In this haunting series, an image of an electric chair is shown abstracted with bright colors saturating the surface. Electric Chair 74 has a yellow background and bathes the chair in dark blue. This work creates a paradoxical effect, by covering the famous symbol of death and punishment in bright and vibrant colors. At the same time, the images are ghastly, evoking a feeling of loneliness and despair.
In 1962, Andy Warhol began his Death and Disaster series. This loose collection of artworks contained reproductions of the same electric chair images, saturated in monochrome. Warhol took the majority of his Death images from newspaper cuttings, depicting events such as car crashes and riots (many of these works are included in Warhol’s top 1o most valuable paintings ever sold). This photograph, taken from a press release in 1953, shows the death chamber at Sing Sing Prison in New York.
In an interview regarding Warhol’s so-called “Death paintings,” he commented on his inspiration for the series. “When you see a gruesome picture over and over again, it doesn’t really have any effect,” he remarked. Like many of his other works, this series presents multiple duplications of the same image. This repetitive appearance reduces the power of the image, while also emphasizing its syndication in the media. The debate over the death penalty reached its peak in the 1960s, making the original Electric Chair images very controversial. In the same year Warhol created the first electric chair painting, the New York’s Sing Sing Penitentiary conducted its final two executions by electrocution. In creating the series, Warhol comments on desensitization from the violence we see in the media every day.

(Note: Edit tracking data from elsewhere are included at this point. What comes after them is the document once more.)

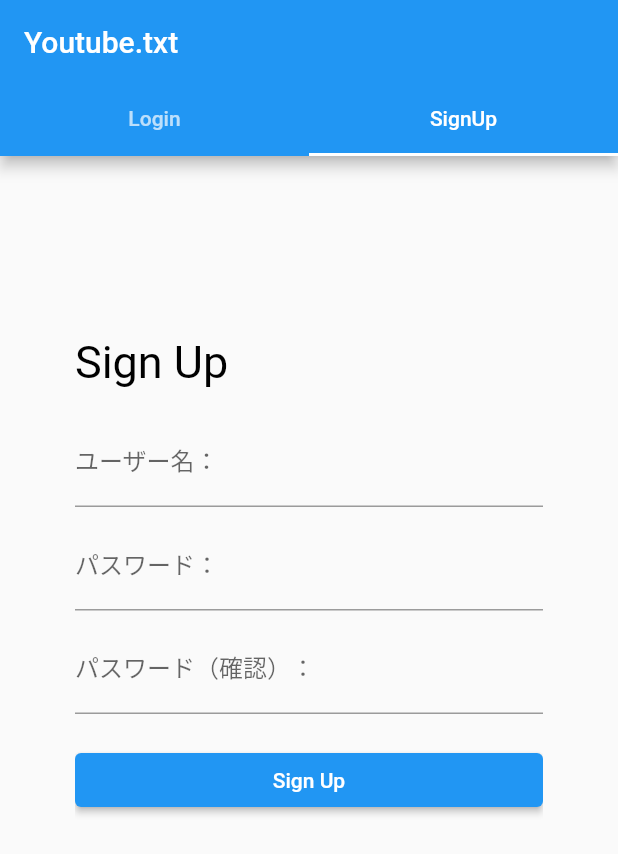
After one commit to K-Hayashi884/Practice-of-Information-Systems-2nd-frontend, a Flutter app: the screen it shows after launch, tab 2 chosen, after a tap on "Sign Up", on a phone screen of 412 x 824 dp. The commit adds this screen. Shown: the top 854 px of the screen. Run offline on Flutter 3.47's test engine with Material 2 defaults, Android fonts, the phone set to English and light mode, and no system bars; our stand-ins replace flutter_secure_storage; network calls fail.

Commit message:
ログイン途中

```diff
--- a/youtube_txt/lib/main.dart
+++ b/youtube_txt/lib/main.dart
@@ -2,6 +2,7 @@ import 'package:flutter/material.dart';
 import 'package:youtube_txt/index.dart';
 import 'package:youtube_txt/later_videos.dart';
 import 'package:youtube_txt/top.dart';
+import 'package:youtube_txt/userpage.dart';
 
 void main() => runApp(const MyApp());
 
@@ -15,11 +16,12 @@ class MyApp extends StatelessWidget {
       theme: ThemeData(
         primaryColor: Colors.white,
       ),
-      initialRoute: "top",
+      initialRoute: "user",
       routes: {
         'top': (context) => const TopPage(),
         'index': (context) => const IndexPage(),
         'later': (context) => const LaterVideosPage(),
+        'user':(context) => const UserPage(),
       },
     );
   }
--- /dev/null
+++ b/youtube_txt/lib/userpage.dart
@@ -0,0 +1,238 @@
+import 'dart:convert';
+
+import 'package:flutter/material.dart';
+import 'package:flutter_secure_storage/flutter_secure_storage.dart';
+import 'package:http/http.dart' as http;
+
+
+const storage = FlutterSecureStorage();
+
+class UserPage extends StatefulWidget {
+  const UserPage({Key? key}) : super(key: key);
+
+  @override
+  _UserPageState createState() => _UserPageState();
+}
+
+class _UserPageState extends State<UserPage>{
+  @override
+  void initState(){
+    super.initState();
+    initialize();
+  }
+
+  Future<void> initialize() async{
+    String? accessToken = await storage.read(key: "accessToken");
+    if(accessToken != null){
+      var url = Uri.parse('http:/localhost/api/login/');  //ログインエンドポイントのURLを入れる
+      var headers = {
+        "Content-Type": "application/json"};
+      var body = json.encode({"access_token": accessToken});
+
+      var response = await http.post(url, headers: headers, body: body);
+
+      if (response.statusCode == 200) {
+        // ログイン成功時の処理
+        var responseData = json.decode(response.body);
+        await storage.write(key: "accessToken", value: responseData['access_token']);
+        //Navigator.push(
+        //  context,
+        //  MaterialPageRoute(builder: (context) => HomePage()),
+        //);
+      }
+    }
+  }
+
+  @override
+  Widget build(BuildContext context) {
+    return MaterialApp(
+      home: DefaultTabController(
+        length: 2,
+        child: Scaffold(
+          appBar: AppBar(
+            title: const Text('Youtube.txt'),
+            bottom: const TabBar(
+              tabs: [
+                Tab(text:'Login'),
+                Tab(text:'SignUp'),
+              ],
+            ),
+          ),
+          body: const Padding(
+            padding: EdgeInsets.symmetric(vertical: 120, horizontal: 50),
+            child: TabBarView(
+              children:[
+                LoginPage(),
+                SignupPage(),
+              ],
+            ),
+          ),
+        ),
+      ),
+    );
+  }
+}
+
+class LoginPage extends StatelessWidget{
+  const LoginPage({super.key});
+
+  @override
+  Widget build(BuildContext context){
+    final loginUsernameFromui = TextEditingController();
+    final loginPasswordFromui = TextEditingController();
+
+
+     return Column(
+      children: [
+        Container(
+          alignment: Alignment.centerLeft,
+          child:
+            const Text(
+              'Login',
+               style: TextStyle(
+                  fontSize: 30,
+                  color: Colors.black
+                )
+              ),
+            ),
+        const SizedBox(height: 20),
+        TextField(
+          controller: loginUsernameFromui,
+          decoration: const InputDecoration(
+            labelText: "ユーザー名：",
+          ),
+        ),
+        const SizedBox(height: 10),
+        TextField(
+          controller: loginPasswordFromui,
+          decoration: const InputDecoration(
+            labelText: "パスワード："
+            ),
+          obscureText:true
+        ),
+        const SizedBox(height: 20),
+        SizedBox(
+          width: double.infinity,
+          child: ElevatedButton(
+            onPressed: (){
+              String username = loginUsernameFromui.text;
+              String password = loginPasswordFromui.text;
+              login(username,password);//loginのための関数
+            },
+            child: const Text('Login')
+          )
+        )
+      ]
+    );
+  }
+}
+
+Future<void> login(String username, String password) async {
+  print('aaa');
+  String? accessToken = await storage.read(key: "accessToken");
+  var url = Uri.parse('http:/localhost/api/login/');  //ログインエンドポイントのURLを入れる
+  var headers = {
+    "Content-Type": "application/json",
+    "Authorization": "Bearer $accessToken"};
+  var body = json.encode({"username": username, "password": password});
+
+  var response = await http.post(url, headers: headers, body: body);
+
+  if (response.statusCode == 200) {
+    // ログイン成功時の処理
+    var responseData = json.decode(response.body);
+    await storage.write(key: "accessToken", value: responseData['access_token']);  //あとでログイン時に参照できるようにする？？
+  } else {
+    // ログインエラー時の処理
+    throw Exception('ログインエラー');
+  }
+}
+
+
+
+
+
+class SignupPage extends StatelessWidget{
+  const SignupPage({super.key});
+
+  @override
+  Widget build(BuildContext context){
+    final signupUsernameFromui = TextEditingController();
+    final signupPasswordFromui = TextEditingController();
+    final signupPasswordAgainFromui = TextEditingController();
+
+     return Column(
+      children: [
+        Container(
+          alignment: Alignment.centerLeft,
+          child:const Text(
+            'Sign Up',
+            style: TextStyle(
+              fontSize: 30,
+              color: Colors.black
+            )
+          ),
+        ),
+        const SizedBox(height: 20),
+        TextField(
+          controller: signupUsernameFromui,
+          decoration: const InputDecoration(
+            labelText: "ユーザー名：",
+          ),
+        ),
+        const SizedBox(height: 10),
+        TextField(
+          controller: signupPasswordFromui,
+          decoration: const InputDecoration(
+            labelText: "パスワード："
+            ),
+          obscureText:true
+        ),
+        const SizedBox(height: 10),
+        TextField(
+          controller: signupPasswordAgainFromui,
+          decoration: const InputDecoration(
+            labelText: "パスワード（確認）："
+            ),
+          obscureText:true
+        ),
+        const SizedBox(height: 20),
+        SizedBox(
+          width: double.infinity,
+          child: ElevatedButton(
+            onPressed: (){
+              String username = signupUsernameFromui.text;
+              String password = signupPasswordFromui.text;
+              String passwordAgain = signupPasswordAgainFromui.text;
+              signup(username,password,passwordAgain);//signupのための関数
+            },
+            child: const Text('Sign Up')
+          )
+        )
+      ]
+    );
+  }
+}
+
+Future<void> signup(String username, String password, String passwordAgain) async {
+  if(password == passwordAgain){
+    var url = Uri.parse('http:/localhost/api/login/');  //ログインエンドポイントのURLを入れる
+    var headers = {
+      "Content-Type": "application/json"
+    };
+    var body = json.encode({"username": username, "password": password});
+
+    var response = await http.post(url, headers: headers, body: body);
+
+    if (response.statusCode == 201) {
+      // ログイン成功時の処理
+      var responseData = json.decode(response.body);
+      await storage.write(key: "accessToken", value: responseData['access_token']);  //あとでログイン時に参照できるようにする？？
+    } else {
+      // ログインエラー時の処理
+      throw Exception('ログインエラー');
+    }
+  }else{
+    throw Exception('パスワードが一致しません');
+  }
+}
--- a/youtube_txt/pubspec.yaml
+++ b/youtube_txt/pubspec.yaml
@@ -35,6 +35,8 @@ dependencies:
   # Use with the CupertinoIcons class for iOS style icons.
   cupertino_icons: ^1.0.2
   provider: ^6.0.5
+  http: ^0.13.3
+  flutter_secure_storage: ^5.0.2
 
 dev_dependencies:
   flutter_test:
```
Also changed, not shown: youtube_txt/lib/requester/requester.dart (added, +152 -0 lines), youtube_txt/lib/requester/urls.dart (added, +44 -0 lines), 12 other files.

Warhol also had an interest in the public’s reaction to the deaths of high profile individuals such as Marilyn Monroe and John F Kennedy. In 1963, when Gene Swenson asked why he started his “Death” pictures, Andy recalled a moment when Henry Geldzahler handed him a newspaper. “I guess it was the big plane crash picture, the front page of the newspaper: 129 dies” he recalled. “I was also painting the Marilyns. I realized that everything I was doing must have been Death. It was Christmas or Labor Day–a holiday–and every time you turned on the radio they said something like ‘4 million are going to die.’ That started it.” (Art News, 1963).
Mainly, this series ponders the idea of society’s desensitization to topics such as violence and mortality. Through these works, Warhol comments on the numbness within our culture surrounding the macabre, while also testing the limits to see what would be accepted in the art world. Electric Chair 74 is thus one of Warhol’s more unique and pensive works. The Electric Chairs portfolio continues to fascinate audiences today, and is one of Warhol’s most sought-after portfolios.